- _Your task_:
In the material below, identify each line bearing the word "center". Reproduce those lines.

- _Extracted material_:
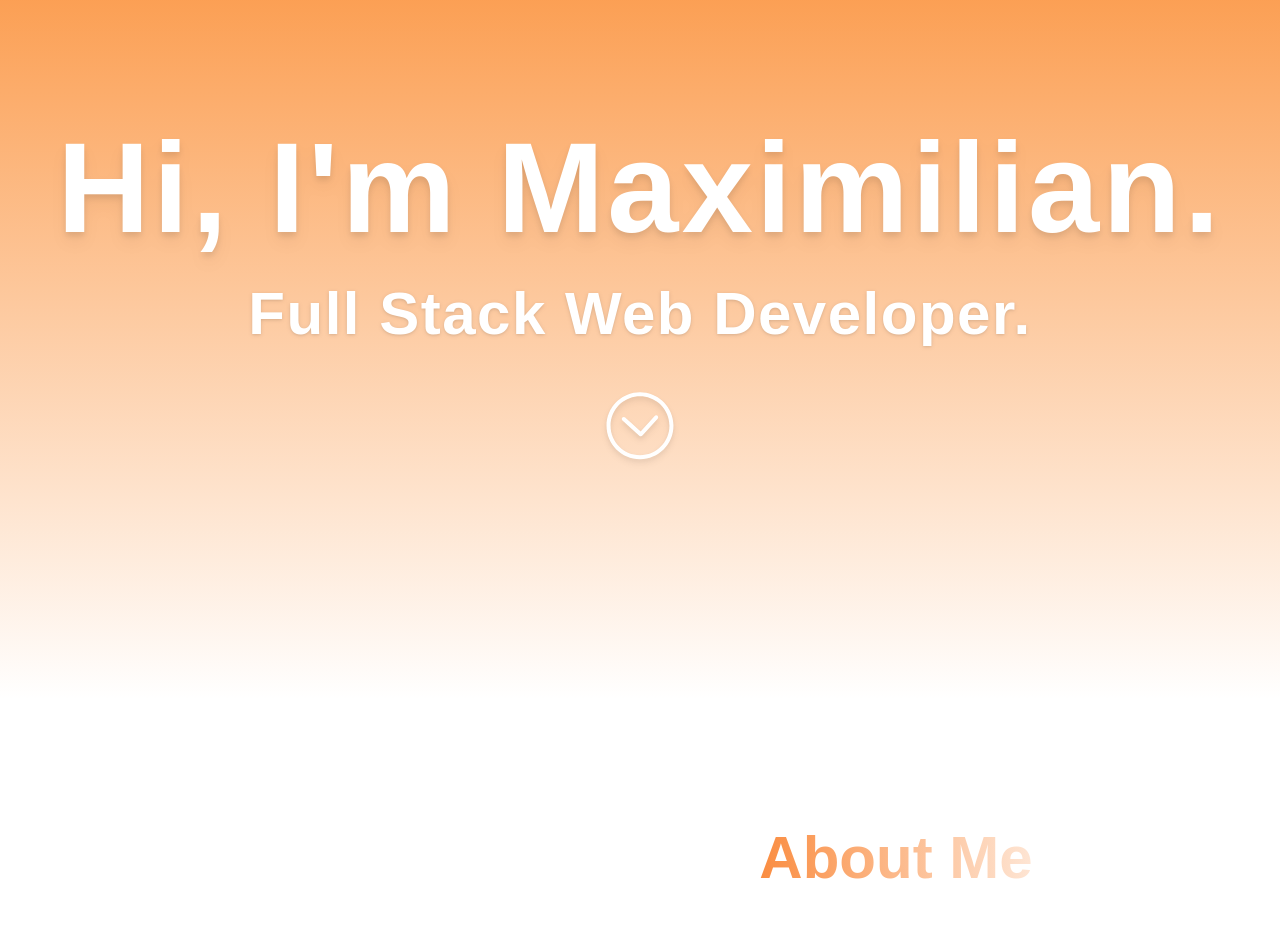
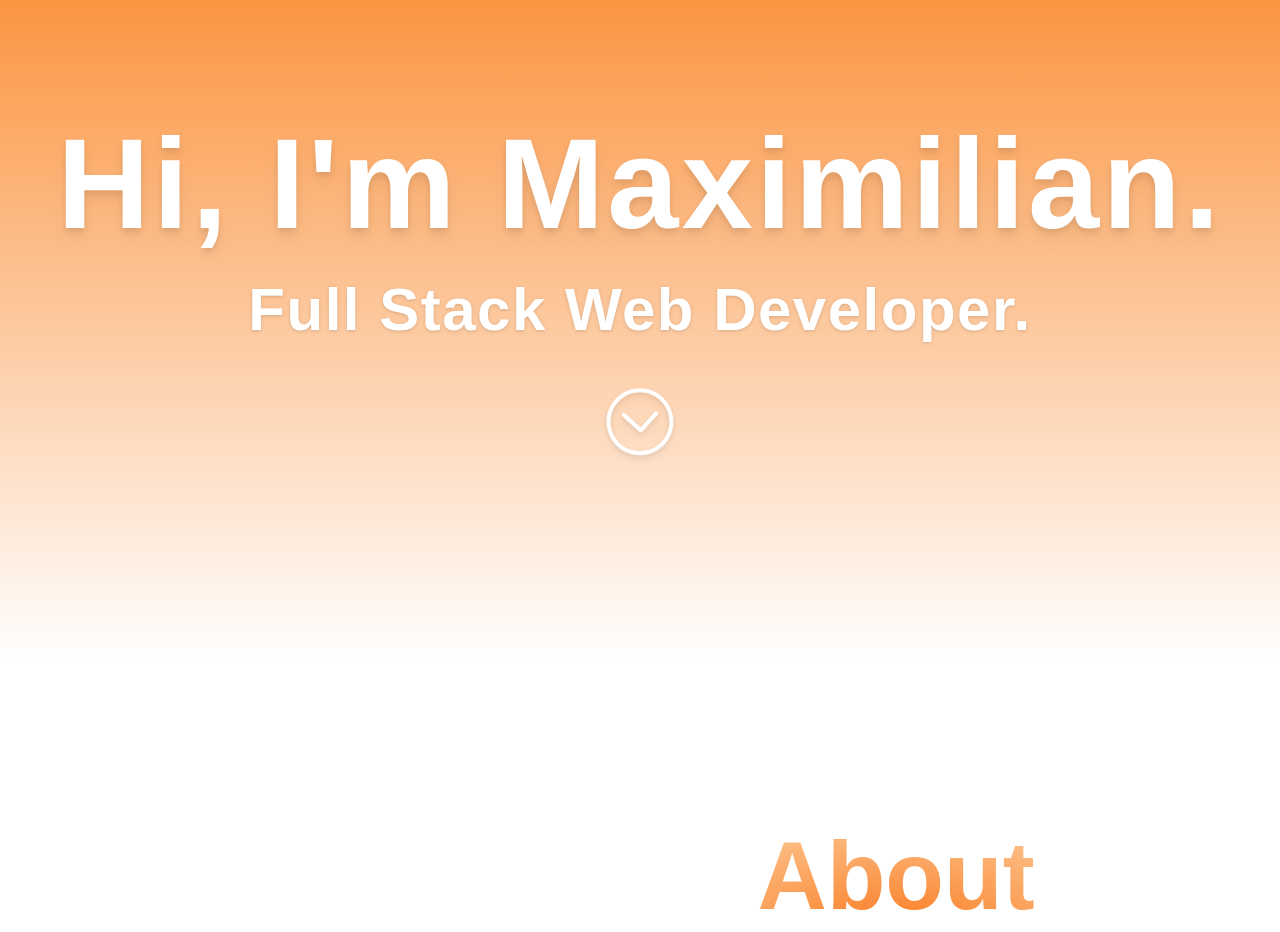
Before and after one commit to MaxHolzmann/portfolio, a Next.js app: page / in a window 1280 px wide. Shown: the part 100-1032 px from the top of the page. Built offline with nearby package versions, Linux system fonts and the light colour scheme.

Commit message:
changes background gradient percentages

```diff
--- a/app/components/Project.js
+++ b/app/components/Project.js
@@ -9,7 +9,7 @@ export default function Project({
   // make buttons more interesting?
 
   return (
-    <div className="m-3 w-3/4 rounded-lg bg-white bg-gradient-radial from-white from-50% to-slate-300 p-3 shadow-md">
+    <div className="m-3 w-3/4 rounded-lg bg-white bg-gradient-radial from-white from-60% to-slate-300 p-3 shadow-md">
       <h1 className="pb-7 text-center font-poppins text-3xl text-slate-500 drop-shadow-md md:text-3xl lg:text-4xl">
         {title}
       </h1>
--- a/app/page.js
+++ b/app/page.js
@@ -63,9 +63,8 @@ export default function Home() {
 
   return (
     <>
-      {/* fix this on small / phone screens */}
-      <header className="flex h-screen flex-col place-items-center justify-center bg-gradient-to-b from-orange-400 pb-96 pt-52 text-center sm:p-10 sm:pt-0">
-        <h1 className="text-wrap mt-10 text-center font-bebas text-8xl font-bold tracking-wide text-white drop-shadow-lg md:text-9xl">
+      <header className="flex h-screen flex-col place-items-center justify-center bg-gradient-to-b from-orange-400 from-10% to-95% pb-96 pt-52 text-center sm:p-10 sm:pt-0">
+        <h1 className="text-wrap mt-8 text-center font-bebas text-8xl font-bold tracking-wide text-white drop-shadow-lg md:text-9xl">
           {allText.headerText}
         </h1>
         <h2 className="p-8 font-bebas text-6xl font-semibold tracking-wide text-white drop-shadow">
@@ -92,7 +91,7 @@ export default function Home() {
           className="max-w-md rounded-full shadow-lg sm:mb-5 sm:max-w-sm"
         />
         <div className="flex max-w-4xl flex-col justify-center">
-          <h1 className="mt-10 bg-gradient-to-r from-orange-500 to-white bg-clip-text pb-10 font-bebas text-6xl font-semibold text-transparent md:mt-0">
+          <h1 className="mt-10 bg-gradient-radial from-orange-500 to-orange-200  bg-clip-text pb-10 font-bebas text-8xl font-semibold text-transparent md:mt-0">
             About Me
           </h1>
           <p className="pb-4 text-xl font-normal">{allText.sectionOneText}</p>
```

- _Result of this task_:
       <h1 className="pb-7 text-center font-poppins text-3xl text-slate-500 drop-shadow-md md:text-3xl lg:text-4xl">
-      <header className="flex h-screen flex-col place-items-center justify-center bg-gradient-to-b from-orange-400 pb-96 pt-52 text-center sm:p-10 sm:pt-0">
-        <h1 className="text-wrap mt-10 text-center font-bebas text-8xl font-bold tracking-wide text-white drop-shadow-lg md:text-9xl">
+      <header className="flex h-screen flex-col place-items-center justify-center bg-gradient-to-b from-orange-400 from-10% to-95% pb-96 pt-52 text-center sm:p-10 sm:pt-0">
+        <h1 className="text-wrap mt-8 text-center font-bebas text-8xl font-bold tracking-wide text-white drop-shadow-lg md:text-9xl">
         <div className="flex max-w-4xl flex-col justify-center">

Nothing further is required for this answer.